Vitamin C is mainly found in citrus fruits, berries, bell peppers and cabbage varieties, spinach or lamb’s lettuce.
Vegetable oils such as wheat germ, sunflower or rapeseed oil are rich in vitamin E.
Oat flakes: The nutrients found in oats are ideal for hair growth. Oat flakes are rich in protein, zinc, iron and B vitamins (mainly biotin), which ensure strong hair and protect against hair loss. You can incorporate oak flakes easily into your daily diet as breakfast cereals or with oat milk.
Nettles: Nettles are known for promoting circulation with hair loss and hair problems. They are rich in various minerals such as iron, potassium, calcium and B vitamins, along with the vitamins C, D and E.
Nettle extract stimulates scalp circulation, regenerates the hair roots and makes the hair less prone to breakage, stronger and even provides more volume.
To make a nettle hair tonic, simply pour a quarter of a litre of boiling water over a handful of nettle leaves. Allow to soak for 10 minutes, pour through a sieve and leave to cool. Massage some of the cooled mixture into the scalp daily. After allowing to work for around 10 minutes, rinse out or simply leave in the hair.
Apple cider vinegar: Apple cider vinegar is a natural household remedy that improves the resistance of the hair, protects against hair breakage and improves hair growth.
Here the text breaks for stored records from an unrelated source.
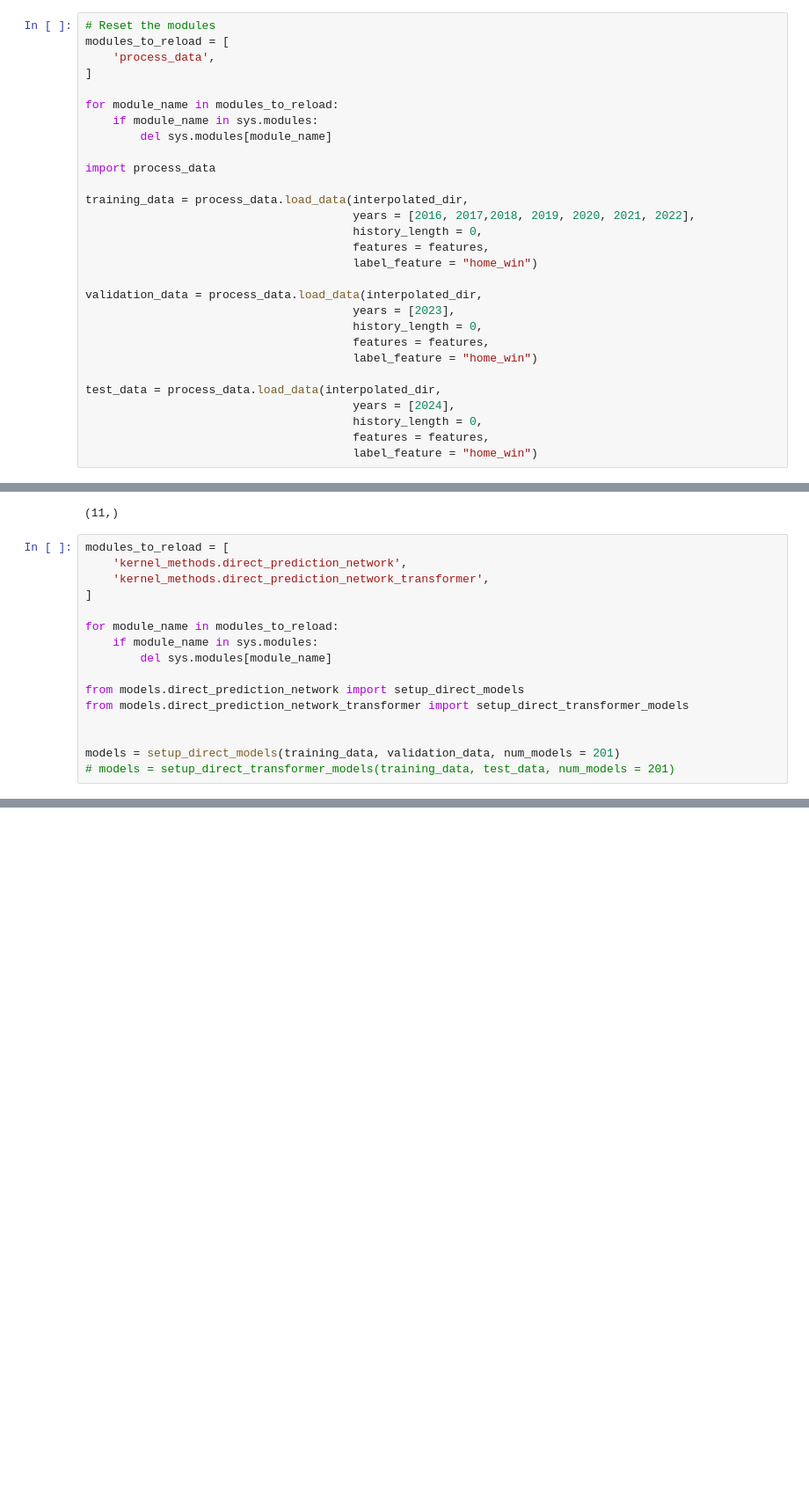
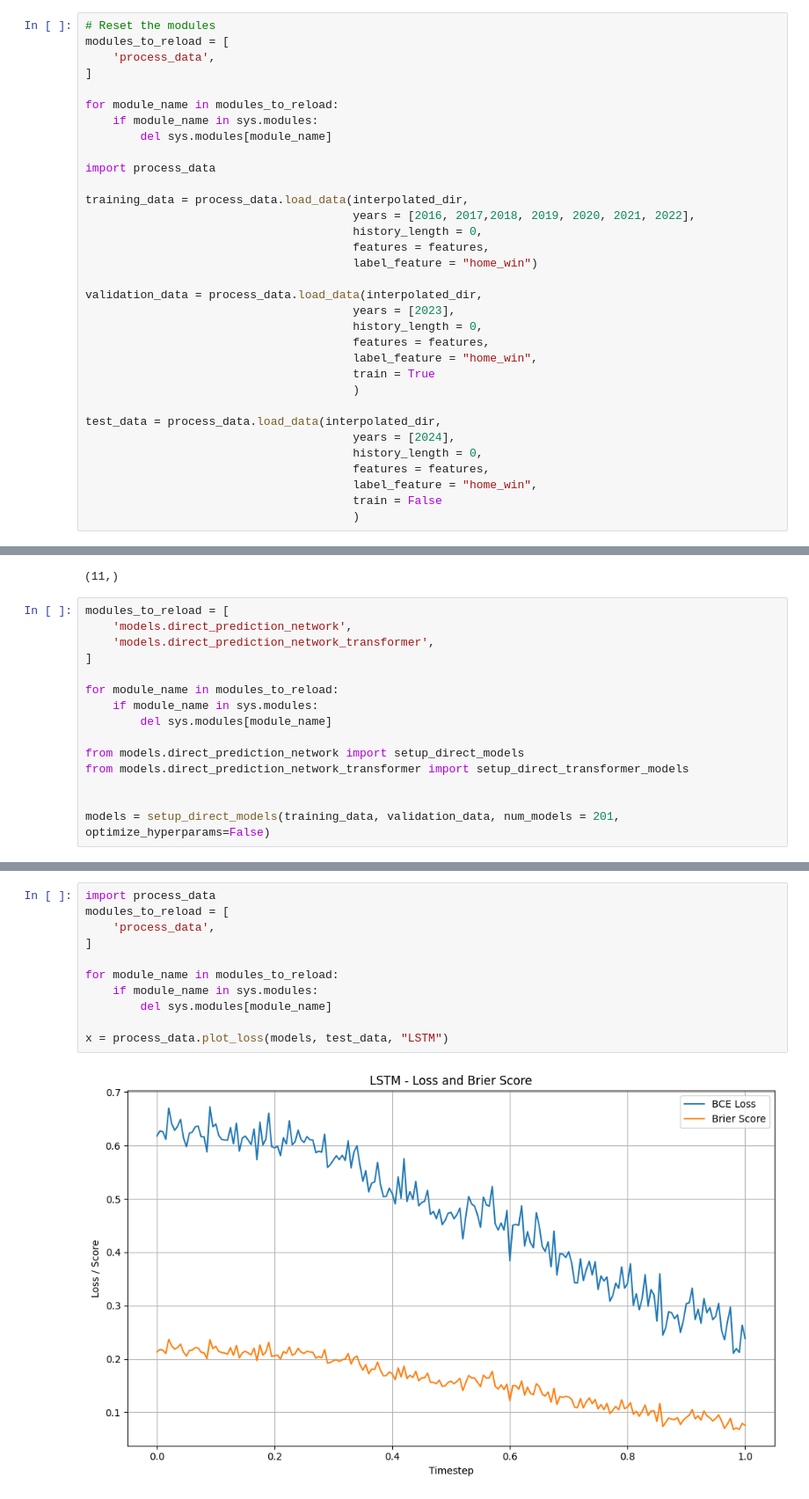
Before and after one commit to alys28/probabilistic_forecasts_football, a Jupyter notebook: NFL/ML/notebooks/neural_network.ipynb, the cells around one changed output, grey strips where cells are left out. Shown at 88% size. Saved outputs shown, nothing was run; the diff lists cells and outputs as text; blank space fills up the shorter version.

```diff
--- a/NFL/ML/notebooks/neural_network.ipynb
+++ b/NFL/ML/notebooks/neural_network.ipynb
@@ -34,12 +34,16 @@ validation_data = process_data.load_data(interpolated_dir,
                                        years = [2023],
                                        history_length = 0,
                                        features = features,
-                                       label_feature = "home_win")
+                                       label_feature = "home_win",
+                                       train = True
+                                       )
 
 test_data = process_data.load_data(interpolated_dir,
                                        years = [2024],
                                        history_length = 0,
                                        features = features,
-                                       label_feature = "home_win")
+                                       label_feature = "home_win",
+                                       train = False
+                                       )
 # %% [output]
 Loading data for 2022
@@ -138,8 +142,8 @@ print(training_data[0.0][0]["rows"].shape)
 (11,)
 # %%
 modules_to_reload = [
-    'kernel_methods.direct_prediction_network',
-    'kernel_methods.direct_prediction_network_transformer',
+    'models.direct_prediction_network',
+    'models.direct_prediction_network_transformer',
 ]
 
 for module_name in modules_to_reload:
@@ -150,6 +154,5 @@ from models.direct_prediction_network import setup_direct_models
 from models.direct_prediction_network_transformer import setup_direct_transformer_models
 
 
-models = setup_direct_models(training_data, validation_data, num_models = 201)
-# models = setup_direct_transformer_models(training_data, test_data, num_models = 201)
+models = setup_direct_models(training_data, validation_data, num_models = 201, optimize_hyperparams=False)
 # %% [output]
@@ -172,4 +175,17 @@ Direct prediction model saved: saved_models/nfl_direct_model_direct_1.0-1.005_ep
 NFL direct model 201/201 completed
+# %%
+import process_data
+modules_to_reload = [
+    'process_data',
+]
+
+for module_name in modules_to_reload:
+    if module_name in sys.modules:
+        del sys.modules[module_name]
+
+x = process_data.plot_loss(models, test_data, "LSTM")
+# %% [output]
+[figure, added]
 # %%
 # Test accuracy of model for each timestep on test data and plot
 accuracies = []
```
Also changed, not shown: parts of 4 cells of this notebook, 11 other files.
To avail of its benefits, mix apple cider vinegar with lukewarm water in a ratio of 1:5 and put the mixture in your hair after washing as normal. Leave to take effect for 5 to 10 minutes and then rinse out. The slight vinegar smell will go away after a few hours.